Mortgage companies face security threats from within and without

It's been a bad year for data breaches, and it seems like it will only be a matter of time before a data breach, on the scale of the Target breach, hits a mortgage firm. And considering the depth and breadth of personal information gathered on each and every borrower, the headline risk, not to mention the impact on mortgage customers' lives, could be far more explosive than what the retail giant felt.

The threats that financial firms face are formidable, and growing. Banks represent a huge target for cyber crime for obvious reasons — vaults of personal information are every bit as valuable as stacks of money. The wide adoption of a true digital mortgage — called for by many in the industry and regulators such as the Consumer Financial Protection Bureau — could multiply the risk of mortgage data breaches, exposing millions of homeowners to the nightmare scenario of identity theft.


Consider F. Trey Ordonez. A vice president at Fidelity National Title, he is scheduled to move from Dallas to Scottsdale in a few weeks and recently sold his house. He is opting to rent in Arizona, but just the thought of going through the mortgage application process causes him to shake his head. Several years ago Ordonez had his identity stolen and taxes were filed in his name and the name of his wife and daughters. He is still trying to clean up the mess.

“I haven’t looked at my credit report in years,” he said. “I’m staying in cash for as long as possible.”

While the IRS understands that Ordonez’s Social Security number is “compromised,” it wants him to pay the taxes owed from the fraudulent filing. He maintains boxes of records — proof of his innocence, he says — but it falls on deaf ears. Local, state, national — Ordonez has tried to get help at every level, yet he still he faces this nightmare alone. And there’s no end in sight.

“You can’t change your Social Security number,” he said. “I’m still no closer to learning who did this, and they still have my number.”

F2_1 July 2014


In the Ponemon Institute’s 2014 Cost of Data Breach report, 51% of CEOs surveyed said their company experienced cyber attacks daily or weekly.

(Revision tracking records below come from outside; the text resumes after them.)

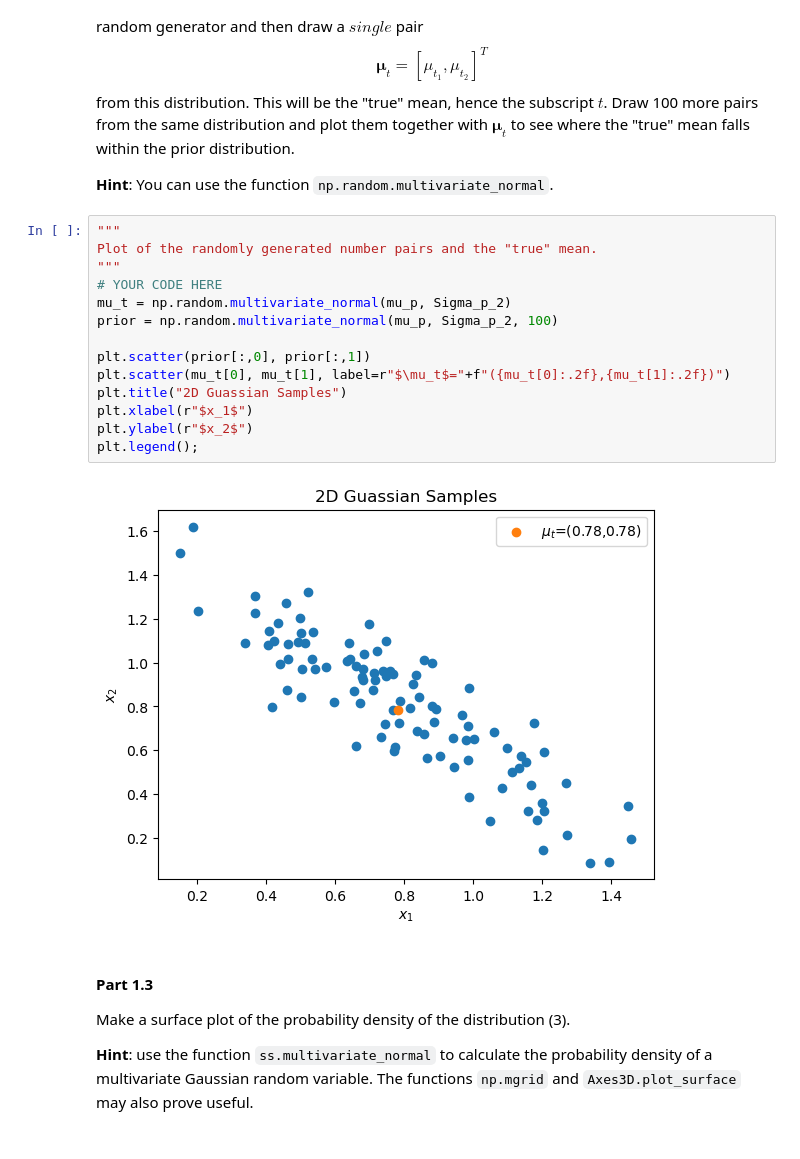
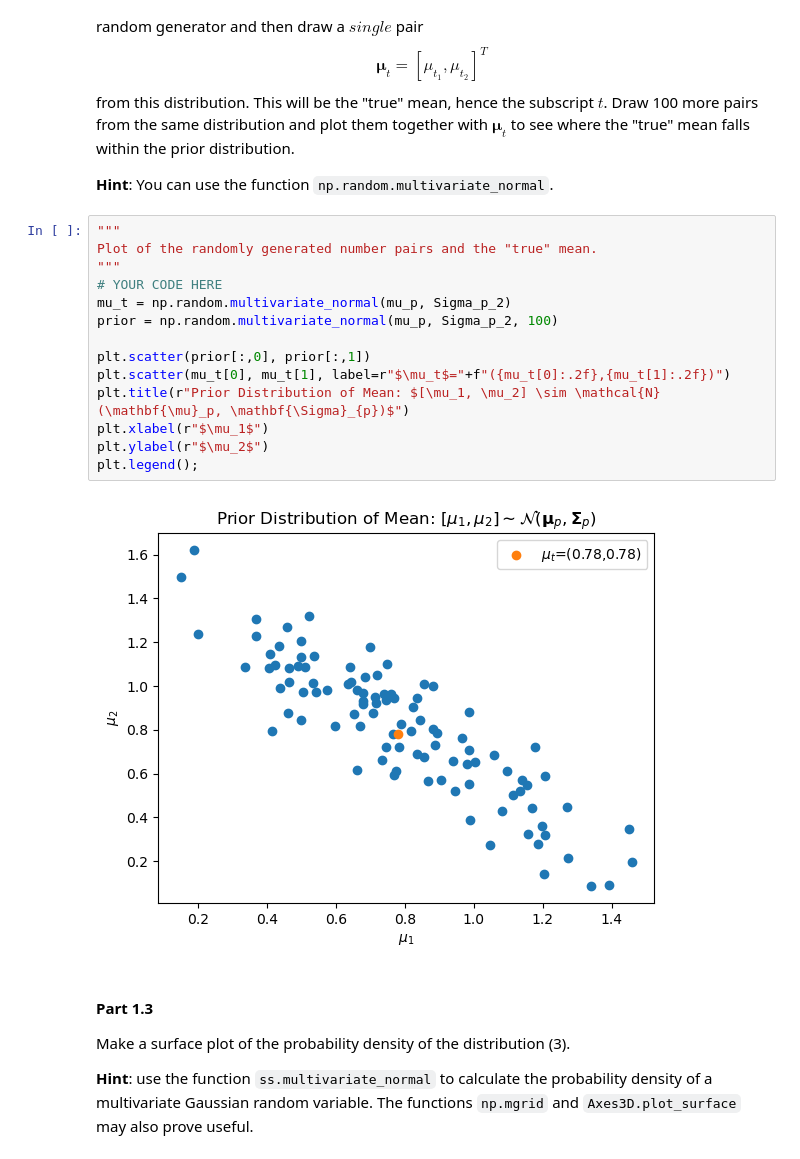
Before and after one commit to meraxion/SML24, a Jupyter notebook: SML24_as02/SML24_as02_3.ipynb, the cells around one changed output. Saved outputs shown, nothing was run; the diff lists cells and outputs as text.

```diff
--- a/SML24_as02/SML24_as02_3.ipynb
+++ b/SML24_as02/SML24_as02_3.ipynb
@@ -189,19 +317,19 @@ from this distribution. This will be the "true" mean, hence the subscript $t$. D
 # %%
 """
 Plot of the randomly generated number pairs and the "true" mean.
 """
 # YOUR CODE HERE
 mu_t = np.random.multivariate_normal(mu_p, Sigma_p_2)
 prior = np.random.multivariate_normal(mu_p, Sigma_p_2, 100)
 
 plt.scatter(prior[:,0], prior[:,1])
 plt.scatter(mu_t[0], mu_t[1], label=r"$\mu_t$="+f"({mu_t[0]:.2f},{mu_t[1]:.2f})")
-plt.title("2D Guassian Samples")
-plt.xlabel(r"$x_1$")
-plt.ylabel(r"$x_2$")
+plt.title(r"Prior Distribution of Mean: $[\mu_1, \mu_2] \sim \mathcal{N}(\mathbf{\mu}_p, \mathbf{\Sigma}_{p})$")
+plt.xlabel(r"$\mu_1$")
+plt.ylabel(r"$\mu_2$")
 plt.legend();
 # %% [output]
-[figure, old version]
+[figure, new version]
 # %% [markdown]
 #### Part 1.3
 Make a surface plot of the probability density of the distribution (3).
```
Also changed, not shown: parts of 20 cells of this notebook, 2 other files.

Symantec reported a 62% rise in the number of data breaches from 2012 to 2013.

A data breach is bad for any business, but for a bank the stakes are even higher. Think of the ordeal Ordonez has endured and imagine if the identity theft had occurred within a mortgage firm. Multiply his misery by a thousand borrowers, with every Social Security number in the hands of identity thieves. The fallout from such a breach is a looming hazard that no doubt keeps lenders up at night.

Banks and other lenders face not only the initial cost of a breach, but the reputational risk of having secure data compromised. Financial services firms are among the industries that experience the highest customer turnover as a result of a data breach, the Ponemon report stated.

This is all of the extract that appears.